This shoulder mask was carved in the style of the Mumuye people of Nigeria. The piece comes attached to a custom base for easy display. It measures 15 inches tall including base and weighs 2 pounds. There is a piece gouged out of the right side along with cracking, scuffing and wear and tear – please inspect photos.
|Type of Object||
|Country of Origin||
Wood, pigment and vegetable fiber
14.5" mask | 15" including base
4.25" mask | 5" base
Some cracking, scuffing and general wear and tear throughout.
About the Igbo People
The Igbo have an oral history that tells of their origins having come from a ‘sky being’ whom they call Eri. Eri was sent by Chikwu (God) down to Earth. When Eri first landed, he sat on an ant-hill looking at a marshy landscape. He began to complain about the conditions, so Chikwu sent a blacksmith who used bellows and charcoal to dry the land.

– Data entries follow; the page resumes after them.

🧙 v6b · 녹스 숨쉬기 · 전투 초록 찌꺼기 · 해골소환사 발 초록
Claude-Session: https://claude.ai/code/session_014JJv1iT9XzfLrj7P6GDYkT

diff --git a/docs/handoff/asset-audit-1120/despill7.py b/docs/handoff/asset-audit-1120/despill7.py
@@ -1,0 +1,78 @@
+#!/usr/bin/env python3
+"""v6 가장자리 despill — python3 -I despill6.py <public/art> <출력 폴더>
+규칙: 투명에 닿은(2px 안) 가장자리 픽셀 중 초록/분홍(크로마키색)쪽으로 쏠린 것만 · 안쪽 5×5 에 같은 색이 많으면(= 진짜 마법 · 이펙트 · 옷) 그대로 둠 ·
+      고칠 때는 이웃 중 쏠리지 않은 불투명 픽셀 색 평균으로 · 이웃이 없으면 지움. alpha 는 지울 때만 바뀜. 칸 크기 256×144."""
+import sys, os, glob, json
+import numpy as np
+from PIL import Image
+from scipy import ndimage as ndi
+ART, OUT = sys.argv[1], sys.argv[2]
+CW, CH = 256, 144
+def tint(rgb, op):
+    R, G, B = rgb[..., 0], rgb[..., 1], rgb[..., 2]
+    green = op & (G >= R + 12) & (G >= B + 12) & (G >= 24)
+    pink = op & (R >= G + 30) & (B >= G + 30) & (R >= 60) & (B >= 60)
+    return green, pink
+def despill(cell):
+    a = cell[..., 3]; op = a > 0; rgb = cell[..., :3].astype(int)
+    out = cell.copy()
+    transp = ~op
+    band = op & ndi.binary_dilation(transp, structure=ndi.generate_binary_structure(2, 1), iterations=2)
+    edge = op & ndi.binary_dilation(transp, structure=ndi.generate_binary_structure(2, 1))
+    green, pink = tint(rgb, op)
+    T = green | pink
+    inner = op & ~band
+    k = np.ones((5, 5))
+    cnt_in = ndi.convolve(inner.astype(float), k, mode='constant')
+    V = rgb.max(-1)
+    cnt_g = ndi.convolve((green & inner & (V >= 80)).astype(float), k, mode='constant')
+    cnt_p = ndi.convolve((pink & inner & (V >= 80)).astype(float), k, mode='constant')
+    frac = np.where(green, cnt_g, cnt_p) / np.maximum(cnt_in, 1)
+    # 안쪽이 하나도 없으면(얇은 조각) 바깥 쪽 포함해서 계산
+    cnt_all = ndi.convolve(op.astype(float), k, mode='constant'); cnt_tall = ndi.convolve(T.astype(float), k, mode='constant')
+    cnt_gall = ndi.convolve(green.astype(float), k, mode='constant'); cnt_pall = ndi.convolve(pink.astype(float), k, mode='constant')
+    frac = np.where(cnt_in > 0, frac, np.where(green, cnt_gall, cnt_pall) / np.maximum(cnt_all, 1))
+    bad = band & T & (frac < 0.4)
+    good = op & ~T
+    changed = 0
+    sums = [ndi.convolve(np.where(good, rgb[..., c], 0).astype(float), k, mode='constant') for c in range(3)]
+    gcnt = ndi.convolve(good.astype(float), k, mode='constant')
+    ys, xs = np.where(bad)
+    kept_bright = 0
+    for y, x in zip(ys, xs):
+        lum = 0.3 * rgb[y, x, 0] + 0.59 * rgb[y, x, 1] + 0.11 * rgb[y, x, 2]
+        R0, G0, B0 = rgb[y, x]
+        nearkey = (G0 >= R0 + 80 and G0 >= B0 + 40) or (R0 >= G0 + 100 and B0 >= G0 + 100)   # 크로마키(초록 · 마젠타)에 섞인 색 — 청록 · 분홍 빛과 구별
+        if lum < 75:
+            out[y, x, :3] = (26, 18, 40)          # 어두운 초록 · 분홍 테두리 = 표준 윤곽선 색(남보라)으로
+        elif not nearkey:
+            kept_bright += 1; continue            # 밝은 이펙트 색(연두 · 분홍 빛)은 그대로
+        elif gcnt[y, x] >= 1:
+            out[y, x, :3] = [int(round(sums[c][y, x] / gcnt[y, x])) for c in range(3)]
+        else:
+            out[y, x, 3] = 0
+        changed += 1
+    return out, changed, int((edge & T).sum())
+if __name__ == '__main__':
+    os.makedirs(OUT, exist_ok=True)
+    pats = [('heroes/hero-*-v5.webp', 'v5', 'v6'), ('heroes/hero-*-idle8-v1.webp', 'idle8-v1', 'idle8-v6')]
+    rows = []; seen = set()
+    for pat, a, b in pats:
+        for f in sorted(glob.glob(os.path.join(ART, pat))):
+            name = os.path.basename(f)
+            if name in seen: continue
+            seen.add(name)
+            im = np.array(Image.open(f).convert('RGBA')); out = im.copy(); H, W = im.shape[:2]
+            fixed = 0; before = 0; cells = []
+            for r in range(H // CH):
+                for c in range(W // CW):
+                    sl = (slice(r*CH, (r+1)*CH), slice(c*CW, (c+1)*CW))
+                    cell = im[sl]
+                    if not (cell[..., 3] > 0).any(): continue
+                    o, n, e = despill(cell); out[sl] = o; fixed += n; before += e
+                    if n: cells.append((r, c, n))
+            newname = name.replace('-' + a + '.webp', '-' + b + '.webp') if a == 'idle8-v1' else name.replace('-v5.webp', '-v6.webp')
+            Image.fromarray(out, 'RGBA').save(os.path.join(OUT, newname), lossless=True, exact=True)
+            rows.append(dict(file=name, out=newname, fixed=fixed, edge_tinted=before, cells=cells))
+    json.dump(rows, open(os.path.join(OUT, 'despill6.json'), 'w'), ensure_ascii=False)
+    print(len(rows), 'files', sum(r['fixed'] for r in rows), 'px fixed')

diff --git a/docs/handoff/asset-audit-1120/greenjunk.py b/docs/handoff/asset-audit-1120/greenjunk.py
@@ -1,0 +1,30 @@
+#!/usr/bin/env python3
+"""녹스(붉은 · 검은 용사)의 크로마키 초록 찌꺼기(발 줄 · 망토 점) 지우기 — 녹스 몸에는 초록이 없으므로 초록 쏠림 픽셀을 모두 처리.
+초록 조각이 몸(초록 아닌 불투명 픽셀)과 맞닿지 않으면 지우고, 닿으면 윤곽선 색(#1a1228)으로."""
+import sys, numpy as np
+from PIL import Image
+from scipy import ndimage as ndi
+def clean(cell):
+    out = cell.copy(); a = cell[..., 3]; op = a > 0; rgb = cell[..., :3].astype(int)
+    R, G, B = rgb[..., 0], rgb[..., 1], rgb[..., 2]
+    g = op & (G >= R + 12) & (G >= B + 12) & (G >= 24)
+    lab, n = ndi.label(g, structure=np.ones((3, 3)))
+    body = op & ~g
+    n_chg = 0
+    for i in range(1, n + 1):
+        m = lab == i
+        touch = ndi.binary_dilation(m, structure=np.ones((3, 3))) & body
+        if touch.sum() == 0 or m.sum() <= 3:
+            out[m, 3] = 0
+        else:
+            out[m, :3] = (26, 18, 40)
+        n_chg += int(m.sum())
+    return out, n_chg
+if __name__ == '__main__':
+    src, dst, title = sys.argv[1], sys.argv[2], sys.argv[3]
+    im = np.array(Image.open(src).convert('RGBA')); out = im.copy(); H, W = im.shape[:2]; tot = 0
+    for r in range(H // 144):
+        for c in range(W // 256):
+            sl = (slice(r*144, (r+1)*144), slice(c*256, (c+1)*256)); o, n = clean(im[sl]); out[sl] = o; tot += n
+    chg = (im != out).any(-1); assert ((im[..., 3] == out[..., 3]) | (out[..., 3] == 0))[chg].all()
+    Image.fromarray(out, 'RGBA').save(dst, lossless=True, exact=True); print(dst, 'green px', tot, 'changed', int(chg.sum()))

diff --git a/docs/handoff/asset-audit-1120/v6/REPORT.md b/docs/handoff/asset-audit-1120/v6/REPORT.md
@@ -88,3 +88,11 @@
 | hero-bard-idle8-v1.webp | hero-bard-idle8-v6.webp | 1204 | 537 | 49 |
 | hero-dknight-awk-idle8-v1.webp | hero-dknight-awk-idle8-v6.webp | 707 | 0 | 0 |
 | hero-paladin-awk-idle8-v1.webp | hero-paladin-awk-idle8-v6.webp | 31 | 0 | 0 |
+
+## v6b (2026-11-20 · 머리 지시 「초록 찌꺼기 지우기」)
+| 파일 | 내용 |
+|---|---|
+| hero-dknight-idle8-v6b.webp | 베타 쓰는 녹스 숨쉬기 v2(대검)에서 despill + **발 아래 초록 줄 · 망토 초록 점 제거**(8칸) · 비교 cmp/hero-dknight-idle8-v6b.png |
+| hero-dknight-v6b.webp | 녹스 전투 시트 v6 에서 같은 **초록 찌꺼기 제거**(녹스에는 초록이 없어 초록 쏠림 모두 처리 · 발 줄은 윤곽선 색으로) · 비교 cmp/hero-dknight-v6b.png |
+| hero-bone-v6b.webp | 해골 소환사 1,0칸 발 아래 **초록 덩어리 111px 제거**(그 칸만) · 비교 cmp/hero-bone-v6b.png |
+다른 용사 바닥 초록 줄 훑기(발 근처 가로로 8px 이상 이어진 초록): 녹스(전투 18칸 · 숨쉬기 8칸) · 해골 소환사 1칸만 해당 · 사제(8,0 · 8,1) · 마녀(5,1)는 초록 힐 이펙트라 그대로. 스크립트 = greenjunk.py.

Eri and his people lived plentiful until his death, in which all food ceased. One of Eri’s sons, Nri, objected to the lack of food, in which Chikwu’s reply was for him to sacrifice his first son and daughter and bury them in separate graves. 12 days after Nri complied, yams grew from his son’s grave and coco yam from his daughter’s. Later, Nri decided to kill a male and female slave, burying them the same way he did his children. Again, after 12 days, oil palm grew from the male slave’s grave while a fruit tree grew from that of the female slave. Since the creation of this Igbo oral tradition, all kings trace their origin back to the founding ancestor Eri and each king is a ritual reproduction of him.
Read more about the Igbo here.
About the Mumuye People
“Living on the left bank of the Benue River, the 400,000 Mumuye people intensively farm an area of plains. Socially, they are divided into small family groups called Dola, which are headed by a council of elders with an elected leader. The Vabong secret society, of which there are seven grades, regulates Mumuye religious life. Entry into the society is achieved through initiation ceremonies, which include flagellation and an explanation of the meaning of masks and other magical objects.”
Baquart, Jean-Baptiste. The Tribal Arts of Africa. New York: Thames and Hudson Inc. 1998. Print.